* _Exercise requirements_
When a line in the entries contains the word "title", copy that line in full.

##### Information supplied

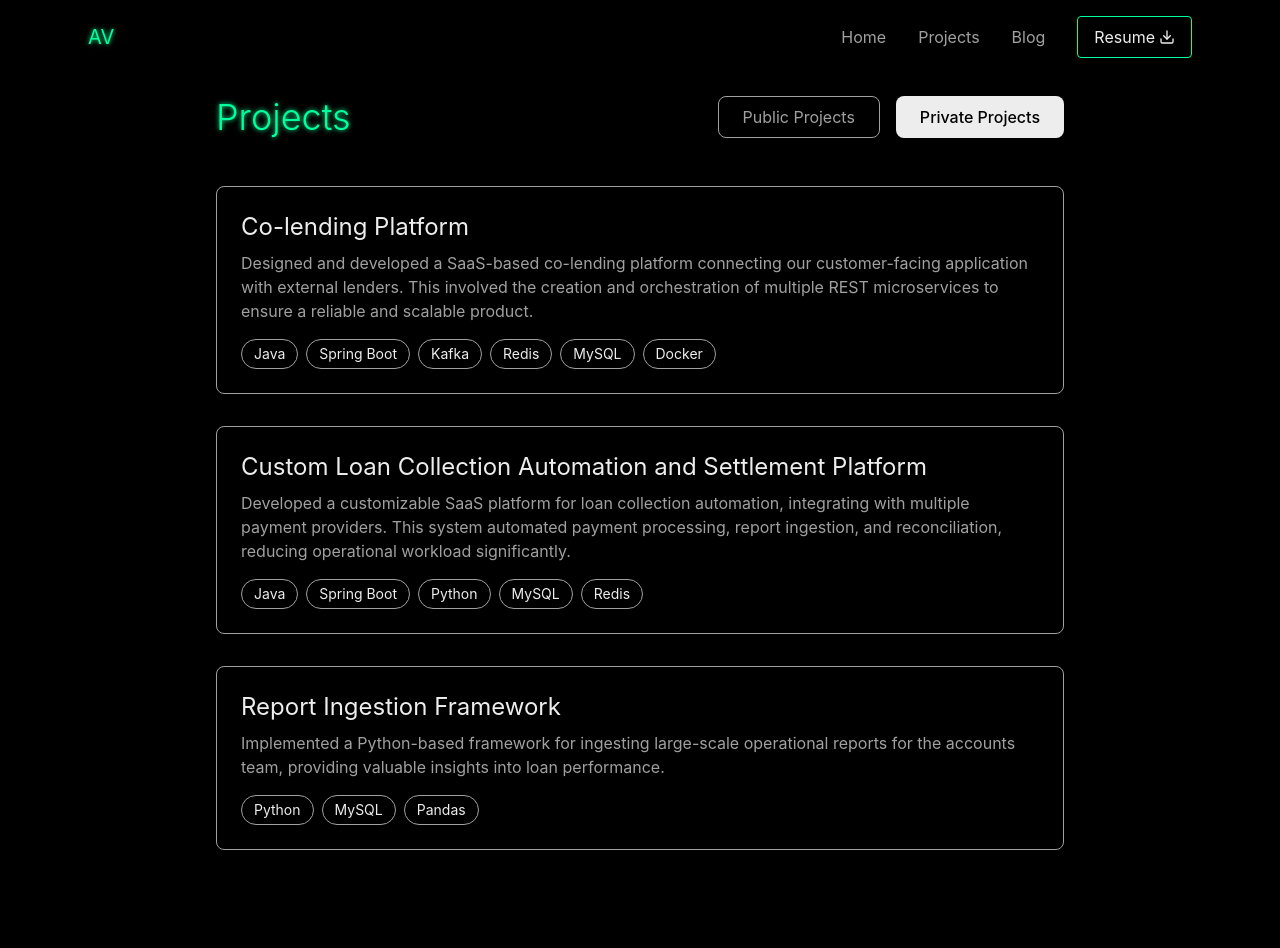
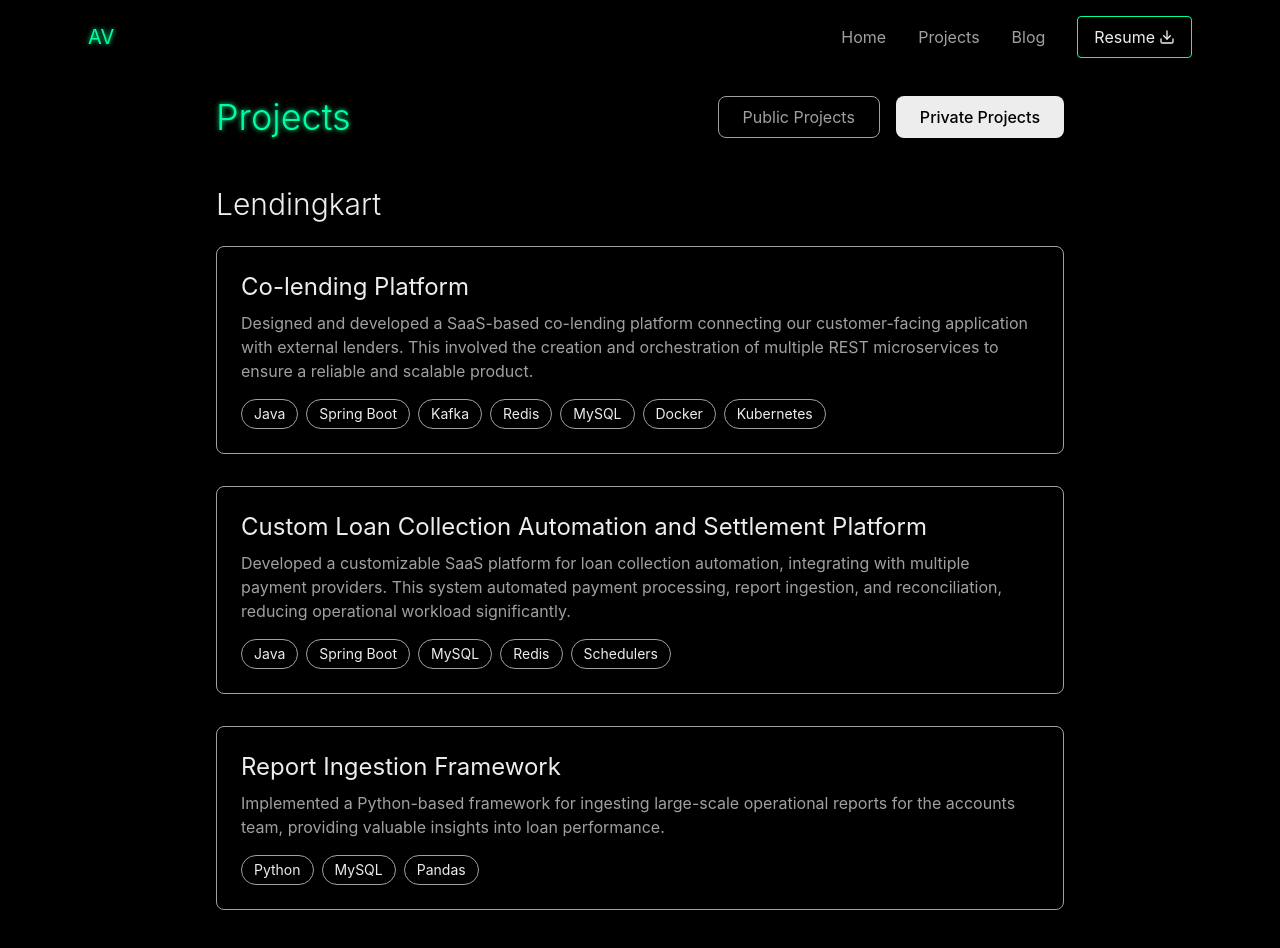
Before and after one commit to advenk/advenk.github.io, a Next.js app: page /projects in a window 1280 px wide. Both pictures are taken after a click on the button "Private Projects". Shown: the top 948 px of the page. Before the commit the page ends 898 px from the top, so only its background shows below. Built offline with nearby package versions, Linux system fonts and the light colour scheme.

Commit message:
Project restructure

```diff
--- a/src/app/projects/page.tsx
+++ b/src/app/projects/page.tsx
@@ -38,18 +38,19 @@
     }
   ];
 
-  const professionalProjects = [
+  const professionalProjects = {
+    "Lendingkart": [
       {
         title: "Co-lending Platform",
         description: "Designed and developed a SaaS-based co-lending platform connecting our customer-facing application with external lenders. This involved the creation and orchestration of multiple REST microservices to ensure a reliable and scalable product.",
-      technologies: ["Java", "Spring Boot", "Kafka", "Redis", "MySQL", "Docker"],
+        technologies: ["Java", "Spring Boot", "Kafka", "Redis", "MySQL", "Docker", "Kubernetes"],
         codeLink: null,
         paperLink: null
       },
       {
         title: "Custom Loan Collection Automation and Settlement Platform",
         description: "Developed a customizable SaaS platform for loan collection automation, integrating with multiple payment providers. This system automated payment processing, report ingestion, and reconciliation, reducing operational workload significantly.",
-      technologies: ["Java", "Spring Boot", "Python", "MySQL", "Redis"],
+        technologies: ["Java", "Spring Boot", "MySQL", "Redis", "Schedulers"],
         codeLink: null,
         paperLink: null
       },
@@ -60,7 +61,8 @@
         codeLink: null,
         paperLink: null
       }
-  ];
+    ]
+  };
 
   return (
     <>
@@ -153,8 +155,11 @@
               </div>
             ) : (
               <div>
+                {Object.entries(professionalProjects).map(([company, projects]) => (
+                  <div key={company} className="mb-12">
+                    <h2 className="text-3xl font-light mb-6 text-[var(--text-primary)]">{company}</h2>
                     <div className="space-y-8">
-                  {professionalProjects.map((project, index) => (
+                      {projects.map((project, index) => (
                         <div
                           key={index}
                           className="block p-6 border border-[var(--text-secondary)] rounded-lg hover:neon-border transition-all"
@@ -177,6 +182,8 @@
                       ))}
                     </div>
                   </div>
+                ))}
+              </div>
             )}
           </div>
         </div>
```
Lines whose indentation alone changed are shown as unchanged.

##########

* _Answer area_
         title: "Co-lending Platform",
         title: "Custom Loan Collection Automation and Settlement Platform",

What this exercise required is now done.